Sadly, I have often seen in the traditional medical community, ignorance and judgment such as this play itself through a process piece on the surgeon's part which is then projected onto the client. At the very least, it would be fascinating for such surgeons to learn something about the work before they travel into judgment/turf mode. Then again... let's not forget that there is no peer reviewed material regarding the motion of cranial bones and that there is no such thing as visceral motility (insert roaring laugh!)
Gotta love that voodoo! Cheers!
John Glenn, CPWE, RPP
To Whom It May Concern;

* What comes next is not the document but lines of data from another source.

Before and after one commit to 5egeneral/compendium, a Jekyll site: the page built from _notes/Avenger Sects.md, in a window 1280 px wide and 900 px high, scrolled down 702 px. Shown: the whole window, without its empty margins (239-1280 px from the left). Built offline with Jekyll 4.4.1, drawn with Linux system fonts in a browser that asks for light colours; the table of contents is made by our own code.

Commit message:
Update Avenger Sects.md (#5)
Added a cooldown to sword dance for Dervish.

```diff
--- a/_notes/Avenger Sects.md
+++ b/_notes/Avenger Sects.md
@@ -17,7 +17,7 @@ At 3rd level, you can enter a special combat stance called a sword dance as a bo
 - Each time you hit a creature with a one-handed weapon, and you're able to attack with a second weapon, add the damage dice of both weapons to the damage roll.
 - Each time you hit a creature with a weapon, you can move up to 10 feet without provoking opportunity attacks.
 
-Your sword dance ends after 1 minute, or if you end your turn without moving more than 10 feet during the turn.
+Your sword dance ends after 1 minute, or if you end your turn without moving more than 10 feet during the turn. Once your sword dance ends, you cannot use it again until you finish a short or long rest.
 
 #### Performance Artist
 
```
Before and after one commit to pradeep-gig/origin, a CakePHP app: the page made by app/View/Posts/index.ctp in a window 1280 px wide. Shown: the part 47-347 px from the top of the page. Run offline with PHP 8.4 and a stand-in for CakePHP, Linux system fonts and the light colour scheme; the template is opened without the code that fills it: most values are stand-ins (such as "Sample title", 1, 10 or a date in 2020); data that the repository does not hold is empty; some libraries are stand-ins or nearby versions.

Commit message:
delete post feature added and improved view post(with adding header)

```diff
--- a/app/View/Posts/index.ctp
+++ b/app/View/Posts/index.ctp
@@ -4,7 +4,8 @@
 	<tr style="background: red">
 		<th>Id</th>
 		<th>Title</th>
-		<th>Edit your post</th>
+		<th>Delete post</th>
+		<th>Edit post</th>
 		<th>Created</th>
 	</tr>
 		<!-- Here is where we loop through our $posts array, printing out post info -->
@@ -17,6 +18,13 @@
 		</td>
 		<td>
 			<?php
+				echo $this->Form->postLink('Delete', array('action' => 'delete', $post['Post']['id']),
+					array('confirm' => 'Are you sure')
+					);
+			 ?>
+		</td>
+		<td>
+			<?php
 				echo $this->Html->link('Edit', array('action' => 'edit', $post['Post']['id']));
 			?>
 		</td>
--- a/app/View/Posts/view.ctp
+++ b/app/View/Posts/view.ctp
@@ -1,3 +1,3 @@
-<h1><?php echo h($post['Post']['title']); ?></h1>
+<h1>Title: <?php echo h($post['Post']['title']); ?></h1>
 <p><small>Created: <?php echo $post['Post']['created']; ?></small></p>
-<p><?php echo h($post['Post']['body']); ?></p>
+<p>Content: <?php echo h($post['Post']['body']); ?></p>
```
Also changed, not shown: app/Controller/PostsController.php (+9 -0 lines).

My name is Bruce Beals. I am a semi-healthy 52 year old man. On June 16, 1973, I was in a auto accident that shattered my 3rd lumbar, I had to have 2 ft. of my large intestine removed, and had a 6 inch gash across my forehead due to hitting the headrest in the front seat. We were all wearing our seat belts. At that time, shoulder belts were not used, therefore the back and stomach injuries. I was in the intensive care unit of the Glens Falls Hospital for 3 weeks and in a room for another 3. I was ﬁtted with a cast aluminum, leather bound brace that I had to wear for one and a half years. The following years I went through physical therapy until I was cleared to do just about anything I wished. Through the following years I had many jobs but, mainly I was a carpenter which fortuitously put me in great shape. Approximately 20 years ago I had a lumbar laminectomy due to lifting a large beam and rupturing the disc at L3 and L4 (to the best of my knowledge). After therapy for over six months I was back working as a carpenter.
10 years ago my back made it impossible to be a carpenter and I changed employment to be a construction superintendent. On January 7, 2003 I had open heart surgery requiring a double by-pass. Obviously, this took me off employment for several months. I then got into construction sales. This required many miles behind the wheel, which was tough on my back. After being introduced into the UCDavis Pain Intervention Center about 3 years ago, I went through a series of nerve burns, killing the nerves at L2 to L5, which initially provided great relief, and caudal epidurals, which also provided minimal relief.
After 2 and a half years of these procedures, they no longer provided relief. I was advised to look into surgery. I was referred to the UCDavis Spine Center. I was told that they could do an extremely invasive procedure that I will attach photos of. The surgery would entail 2 rods starting at C12 and ending at my tailbone. I was taking 4 Norco, (1000 mg Vicodin), 3 to 4 10 mg. Flexeril, 2 Klonopin as well as Fentanyl patches ( 100 times stronger than morphine ). On the patch they started me on 25 mcgs per hour and working my way up to 75 mcgs per hour. Needless to say I was in a trance.
My mother recommended me to see a man named Ben Katz. I sent Ben a series of x-rays that were taken prior to my going into surgery. Ben stated he would have to actually see me to make a decision if he can help me or not. I set up an appointment on January 22, 2009. We talked for about a half and hour and then Ben proceeded to analyze my problems and he treated me. After getting up off the table I hadnít any pain whatsoever. I call that day the start of my new life. I visited Ben every week for 5 weeks and I can say without a doubt that this treatment has made me into a new person. Completely caged my life. I am able to do things that I havenít been able to do in years. Ben had come to the conclusion that after the heart surgery, that is when my excruciating pain began, and in retrospect heís 100% right. I still have pain in my back, but, nothing like before. Usually the back pain comes from me doing things that I havenít done in years, such as gardening, going for long walks, etc. Following Benís therapy, I am a true believer in his practice and would recommend this therapy to anyone who is living in pain.
Bruce Beals, 52 years old